Version comparison data:
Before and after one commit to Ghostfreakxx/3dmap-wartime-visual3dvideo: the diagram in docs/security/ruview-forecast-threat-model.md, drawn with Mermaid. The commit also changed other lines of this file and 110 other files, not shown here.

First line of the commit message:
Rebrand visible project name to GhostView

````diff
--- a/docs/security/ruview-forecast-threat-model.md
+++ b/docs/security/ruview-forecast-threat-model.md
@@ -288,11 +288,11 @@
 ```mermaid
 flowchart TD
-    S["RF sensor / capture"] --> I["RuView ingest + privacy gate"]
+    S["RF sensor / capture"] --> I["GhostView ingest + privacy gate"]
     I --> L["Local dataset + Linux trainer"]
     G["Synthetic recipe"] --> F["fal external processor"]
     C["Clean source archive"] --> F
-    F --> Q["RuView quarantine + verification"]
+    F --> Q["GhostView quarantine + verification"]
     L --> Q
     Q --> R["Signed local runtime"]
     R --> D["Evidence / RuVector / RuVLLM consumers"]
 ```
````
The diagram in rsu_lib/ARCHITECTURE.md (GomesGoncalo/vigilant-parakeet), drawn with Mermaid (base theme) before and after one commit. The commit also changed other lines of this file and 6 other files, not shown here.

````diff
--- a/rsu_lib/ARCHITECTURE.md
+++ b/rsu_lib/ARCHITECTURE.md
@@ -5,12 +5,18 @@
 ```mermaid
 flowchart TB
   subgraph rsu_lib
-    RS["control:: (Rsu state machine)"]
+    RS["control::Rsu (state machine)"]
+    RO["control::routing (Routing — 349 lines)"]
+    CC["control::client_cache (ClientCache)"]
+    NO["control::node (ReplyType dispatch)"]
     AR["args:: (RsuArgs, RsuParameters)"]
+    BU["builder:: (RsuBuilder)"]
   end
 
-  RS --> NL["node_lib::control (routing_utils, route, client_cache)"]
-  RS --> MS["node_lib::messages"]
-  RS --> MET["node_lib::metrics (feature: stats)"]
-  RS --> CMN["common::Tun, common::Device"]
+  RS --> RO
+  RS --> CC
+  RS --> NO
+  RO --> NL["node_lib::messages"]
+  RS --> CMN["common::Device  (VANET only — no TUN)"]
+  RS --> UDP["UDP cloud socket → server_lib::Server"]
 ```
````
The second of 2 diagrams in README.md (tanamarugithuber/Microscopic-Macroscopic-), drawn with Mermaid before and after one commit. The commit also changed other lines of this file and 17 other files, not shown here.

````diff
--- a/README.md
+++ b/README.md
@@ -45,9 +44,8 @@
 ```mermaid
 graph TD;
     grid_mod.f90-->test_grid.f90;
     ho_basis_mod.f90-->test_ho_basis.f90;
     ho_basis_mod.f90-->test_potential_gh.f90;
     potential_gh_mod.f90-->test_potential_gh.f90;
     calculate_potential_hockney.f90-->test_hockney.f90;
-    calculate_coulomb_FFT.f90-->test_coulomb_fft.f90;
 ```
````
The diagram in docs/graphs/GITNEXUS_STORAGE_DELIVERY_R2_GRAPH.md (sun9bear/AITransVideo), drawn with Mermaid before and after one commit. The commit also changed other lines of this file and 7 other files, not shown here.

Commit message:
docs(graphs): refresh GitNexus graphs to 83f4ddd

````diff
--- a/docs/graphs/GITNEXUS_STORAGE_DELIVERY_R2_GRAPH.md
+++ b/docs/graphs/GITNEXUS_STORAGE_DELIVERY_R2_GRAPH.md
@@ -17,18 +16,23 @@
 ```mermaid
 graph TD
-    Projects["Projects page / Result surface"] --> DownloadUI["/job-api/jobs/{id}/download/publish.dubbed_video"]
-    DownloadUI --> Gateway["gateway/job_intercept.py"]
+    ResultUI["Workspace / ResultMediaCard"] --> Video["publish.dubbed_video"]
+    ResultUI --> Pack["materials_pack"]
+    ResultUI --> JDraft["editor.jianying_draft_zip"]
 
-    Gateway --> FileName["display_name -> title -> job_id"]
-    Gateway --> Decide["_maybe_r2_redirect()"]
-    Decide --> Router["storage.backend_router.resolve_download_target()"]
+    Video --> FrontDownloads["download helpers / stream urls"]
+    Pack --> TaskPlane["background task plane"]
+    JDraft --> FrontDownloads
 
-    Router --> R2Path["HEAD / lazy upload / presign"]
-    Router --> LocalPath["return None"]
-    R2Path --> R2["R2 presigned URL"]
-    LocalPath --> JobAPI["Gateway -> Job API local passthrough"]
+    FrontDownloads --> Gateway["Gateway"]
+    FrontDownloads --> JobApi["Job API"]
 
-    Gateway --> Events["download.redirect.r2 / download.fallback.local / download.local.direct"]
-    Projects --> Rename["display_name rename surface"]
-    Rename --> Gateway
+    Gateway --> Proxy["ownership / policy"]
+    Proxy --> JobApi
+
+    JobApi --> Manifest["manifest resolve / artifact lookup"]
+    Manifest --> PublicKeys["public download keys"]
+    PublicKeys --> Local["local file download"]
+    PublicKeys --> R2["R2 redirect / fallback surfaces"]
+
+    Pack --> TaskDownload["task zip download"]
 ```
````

### Your task:
Each line in which the string "lines" is found must be copied from the data.

### Answer space:
Before and after one commit to Ghostfreakxx/3dmap-wartime-visual3dvideo: the diagram in docs/security/ruview-forecast-threat-model.md, drawn with Mermaid. The commit also changed other lines of this file and 110 other files, not shown here.
The diagram in rsu_lib/ARCHITECTURE.md (GomesGoncalo/vigilant-parakeet), drawn with Mermaid (base theme) before and after one commit. The commit also changed other lines of this file and 6 other files, not shown here.
+    RO["control::routing (Routing — 349 lines)"]
The second of 2 diagrams in README.md (tanamarugithuber/Microscopic-Macroscopic-), drawn with Mermaid before and after one commit. The commit also changed other lines of this file and 17 other files, not shown here.
The diagram in docs/graphs/GITNEXUS_STORAGE_DELIVERY_R2_GRAPH.md (sun9bear/AITransVideo), drawn with Mermaid before and after one commit. The commit also changed other lines of this file and 7 other files, not shown here.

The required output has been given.